====== Material shown

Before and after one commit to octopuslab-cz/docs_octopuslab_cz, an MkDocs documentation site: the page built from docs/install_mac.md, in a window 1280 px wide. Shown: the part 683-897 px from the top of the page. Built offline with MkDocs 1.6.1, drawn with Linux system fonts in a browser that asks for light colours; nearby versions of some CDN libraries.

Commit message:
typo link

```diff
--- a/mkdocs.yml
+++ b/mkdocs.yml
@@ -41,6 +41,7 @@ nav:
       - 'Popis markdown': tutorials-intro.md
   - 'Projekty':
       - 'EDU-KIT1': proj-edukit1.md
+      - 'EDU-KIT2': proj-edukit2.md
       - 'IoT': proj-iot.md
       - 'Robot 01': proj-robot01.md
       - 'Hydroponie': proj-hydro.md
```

============

• Prompt:
Without altering anything, print all of the data again.

• Response area:
Before and after one commit to octopuslab-cz/docs_octopuslab_cz, an MkDocs documentation site: the page built from docs/install_mac.md, in a window 1280 px wide. Shown: the part 683-897 px from the top of the page. Built offline with MkDocs 1.6.1, drawn with Linux system fonts in a browser that asks for light colours; nearby versions of some CDN libraries.

Commit message:
typo link

```diff
--- a/mkdocs.yml
+++ b/mkdocs.yml
@@ -41,6 +41,7 @@ nav:
       - 'Popis markdown': tutorials-intro.md
   - 'Projekty':
       - 'EDU-KIT1': proj-edukit1.md
+      - 'EDU-KIT2': proj-edukit2.md
       - 'IoT': proj-iot.md
       - 'Robot 01': proj-robot01.md
       - 'Hydroponie': proj-hydro.md
```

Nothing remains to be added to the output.